From a range of sources the following draft overview of the PCEHR has been assembled.
“The PCEHR system will consist of a range of PCEHR-conformant repositories operated at the national and regional level by a mix of public and private organisations. The PCEHR system capability will transition over time to provide access to richer clinical data stored in a range of PCEHR-conformant repositories.
The PCEHR system will consist of:
• A nationally operated repository, designed to provide a distributed set of secure highly available repositories for PCEHR records on a national basis.
This PCEHR-conformant repository will be used to ensure that there is a minimum level of health information available nationally and to support the sharing of critical health information when there is no other suitable repository available locally. It is likely that the national repository will be used to store health summaries and discharge summaries.
• Other PCEHR-conformant repositories will be accessible over time. These repositories will typically be multi-purpose repositories that may have been designed for other purposes and now include new features to allow it to become conformant with the PCEHR system. Potential candidates include, but are not limited to:
– state, territory and regionally operated SEHRs (e.g. NT SEHR, NSW SEHR);
– Medicare Australia operated repository (e.g. for ACIR and Organ Donor Information);
– privately operated diagnostic services (e.g. repositories operated for/by Pathology and Diagnostic imaging companies);

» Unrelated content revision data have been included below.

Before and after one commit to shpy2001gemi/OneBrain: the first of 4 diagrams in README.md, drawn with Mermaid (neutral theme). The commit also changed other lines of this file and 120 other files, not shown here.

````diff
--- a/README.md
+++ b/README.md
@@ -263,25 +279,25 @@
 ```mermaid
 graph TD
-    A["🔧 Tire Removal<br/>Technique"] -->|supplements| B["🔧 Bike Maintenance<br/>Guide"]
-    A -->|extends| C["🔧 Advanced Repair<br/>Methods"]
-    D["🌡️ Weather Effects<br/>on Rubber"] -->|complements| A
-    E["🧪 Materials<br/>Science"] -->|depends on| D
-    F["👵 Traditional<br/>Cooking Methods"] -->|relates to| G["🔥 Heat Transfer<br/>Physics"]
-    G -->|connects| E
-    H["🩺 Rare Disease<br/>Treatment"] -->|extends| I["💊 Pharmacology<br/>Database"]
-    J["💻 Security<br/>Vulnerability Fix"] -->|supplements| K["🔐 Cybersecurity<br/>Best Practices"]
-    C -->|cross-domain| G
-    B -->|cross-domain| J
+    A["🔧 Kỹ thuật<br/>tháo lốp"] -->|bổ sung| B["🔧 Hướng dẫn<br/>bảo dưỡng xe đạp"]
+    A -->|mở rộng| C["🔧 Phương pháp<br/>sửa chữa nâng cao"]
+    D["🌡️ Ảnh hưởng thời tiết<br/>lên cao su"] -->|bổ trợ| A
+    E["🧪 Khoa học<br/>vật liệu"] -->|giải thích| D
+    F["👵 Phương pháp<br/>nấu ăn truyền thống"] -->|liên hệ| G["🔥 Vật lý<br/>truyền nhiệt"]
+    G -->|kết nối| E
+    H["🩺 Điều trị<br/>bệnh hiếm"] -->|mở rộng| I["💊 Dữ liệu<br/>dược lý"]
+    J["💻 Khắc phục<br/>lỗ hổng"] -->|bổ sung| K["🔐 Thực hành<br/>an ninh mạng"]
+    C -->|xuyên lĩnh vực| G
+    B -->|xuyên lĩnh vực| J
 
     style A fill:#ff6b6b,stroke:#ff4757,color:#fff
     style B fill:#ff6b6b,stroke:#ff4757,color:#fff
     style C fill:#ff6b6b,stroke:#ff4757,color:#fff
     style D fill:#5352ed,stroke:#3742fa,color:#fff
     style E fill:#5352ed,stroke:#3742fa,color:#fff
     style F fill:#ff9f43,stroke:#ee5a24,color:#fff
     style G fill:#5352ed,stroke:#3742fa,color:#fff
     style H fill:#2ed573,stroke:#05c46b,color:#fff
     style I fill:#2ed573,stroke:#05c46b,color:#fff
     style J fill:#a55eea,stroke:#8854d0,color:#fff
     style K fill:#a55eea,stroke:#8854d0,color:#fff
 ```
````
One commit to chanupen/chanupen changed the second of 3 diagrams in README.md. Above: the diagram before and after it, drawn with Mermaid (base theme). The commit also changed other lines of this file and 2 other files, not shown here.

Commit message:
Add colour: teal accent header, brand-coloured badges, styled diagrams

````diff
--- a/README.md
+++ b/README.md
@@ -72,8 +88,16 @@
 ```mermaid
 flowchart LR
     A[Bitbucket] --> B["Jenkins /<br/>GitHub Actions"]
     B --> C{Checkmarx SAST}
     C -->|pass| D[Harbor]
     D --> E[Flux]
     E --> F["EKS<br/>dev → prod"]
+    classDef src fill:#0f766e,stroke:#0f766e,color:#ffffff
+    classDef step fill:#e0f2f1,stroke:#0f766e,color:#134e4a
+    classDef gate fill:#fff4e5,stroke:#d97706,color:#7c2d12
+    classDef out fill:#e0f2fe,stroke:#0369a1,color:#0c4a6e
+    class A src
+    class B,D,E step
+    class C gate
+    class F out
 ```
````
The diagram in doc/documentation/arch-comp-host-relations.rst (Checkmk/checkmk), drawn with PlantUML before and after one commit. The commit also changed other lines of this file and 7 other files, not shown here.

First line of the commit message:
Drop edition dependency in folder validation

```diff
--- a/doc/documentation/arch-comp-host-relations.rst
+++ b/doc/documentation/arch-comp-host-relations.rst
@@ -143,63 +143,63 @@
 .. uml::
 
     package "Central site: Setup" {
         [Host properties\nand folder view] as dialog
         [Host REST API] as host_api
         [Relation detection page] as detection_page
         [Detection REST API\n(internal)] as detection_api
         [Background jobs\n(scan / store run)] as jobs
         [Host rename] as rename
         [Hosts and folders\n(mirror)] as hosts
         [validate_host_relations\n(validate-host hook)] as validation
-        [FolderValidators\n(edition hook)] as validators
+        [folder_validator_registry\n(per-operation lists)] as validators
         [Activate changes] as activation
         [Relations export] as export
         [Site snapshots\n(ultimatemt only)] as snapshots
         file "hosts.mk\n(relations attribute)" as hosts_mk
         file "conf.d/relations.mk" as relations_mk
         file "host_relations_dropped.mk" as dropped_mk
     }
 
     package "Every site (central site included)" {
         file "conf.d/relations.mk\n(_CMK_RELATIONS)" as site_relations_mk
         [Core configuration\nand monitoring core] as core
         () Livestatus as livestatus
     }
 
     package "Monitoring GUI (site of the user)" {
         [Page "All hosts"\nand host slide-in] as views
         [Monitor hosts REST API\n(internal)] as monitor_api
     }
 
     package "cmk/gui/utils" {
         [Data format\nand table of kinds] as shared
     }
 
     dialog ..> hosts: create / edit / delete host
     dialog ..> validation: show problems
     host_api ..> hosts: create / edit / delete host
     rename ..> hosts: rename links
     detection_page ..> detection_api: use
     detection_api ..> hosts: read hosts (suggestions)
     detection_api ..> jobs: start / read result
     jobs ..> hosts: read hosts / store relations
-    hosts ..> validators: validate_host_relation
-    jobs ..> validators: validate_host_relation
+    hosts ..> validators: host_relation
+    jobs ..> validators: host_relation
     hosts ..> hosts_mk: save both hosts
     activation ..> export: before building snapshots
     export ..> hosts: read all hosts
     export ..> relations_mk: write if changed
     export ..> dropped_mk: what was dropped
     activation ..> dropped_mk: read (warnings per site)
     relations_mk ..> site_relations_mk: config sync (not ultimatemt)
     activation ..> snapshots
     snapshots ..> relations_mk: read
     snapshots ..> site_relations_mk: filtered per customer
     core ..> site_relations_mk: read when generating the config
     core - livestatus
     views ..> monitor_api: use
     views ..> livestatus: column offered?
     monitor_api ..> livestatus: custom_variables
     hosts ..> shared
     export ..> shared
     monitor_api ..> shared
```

– other sources including Australian Childhood immunisation register (ACIR), Adverse Drug Event Reporting (ADRAC), implant registers, cancer registries, breast screen registries, etc; and
– commercially operated PHRs (although this is subject to further policy review).”
It seems it is planned that once ‘persons’ have voluntarily registered for their PCEHR that they will be provided with access to some sort of internet portal where they, and those they authorise, can review the information held in the PCEHR system repositories.
There are a very large number of unanswered questions around what is now a project that has had so large an amount of resources dedicated to it. These include:
1. Where are the health summaries and discharge summaries to populate the repositories going to be sourced from, and why would the current information custodians make this information available to Government?
2. Who will be accountable - and presumably paid - for keeping them current even after they have been uploaded to the repositories?
3. Who will be responsible and accountable for errors in the summaries?
4. How will other non-government entities be paid for their time and trouble to populate the proposed repositories?
5. Who will fund the update of all the affected systems, given the lack of financial support to clinicians and their software providers so far?
6. Who will train and support all the new e-Health users?
7. What happens if your GP, or other provider, does not want to share his records with the Government?
8. More important has anyone actually thought about any of this, and why is the public in the dark about just what is happening?
It is vital readers be aware of two facts.
First a system of the sort proposed has never been implemented anywhere in the world without the underpinning of a fully developed provider EHR infrastructure which the Government seems to think will appear out of thin air when it is ready to collect information for its PCEHR system. It does not exist at present.
Second there is no evidence base supporting the value and impact of the PCEHR system as it is presently proposed as far as I can find. The whole proposal also lacks a public benefits case, a public implementation plan and indeed any public review or discussion.
Bluntly I believe the plan for the PCEHR is a major strategic misstep on the part of the Government where essentially the cart (the PCEHR) is being put before the horse (clinician automation and information sharing).
I confidently predict major changes to the proposal before anything sees the light of day in mid 2012, in the unlikely event that anything useful is delivered in that time-frame.
Sadly this whole proposal feels to me like a slow moving train wreck that is going to cost us all a lot of money.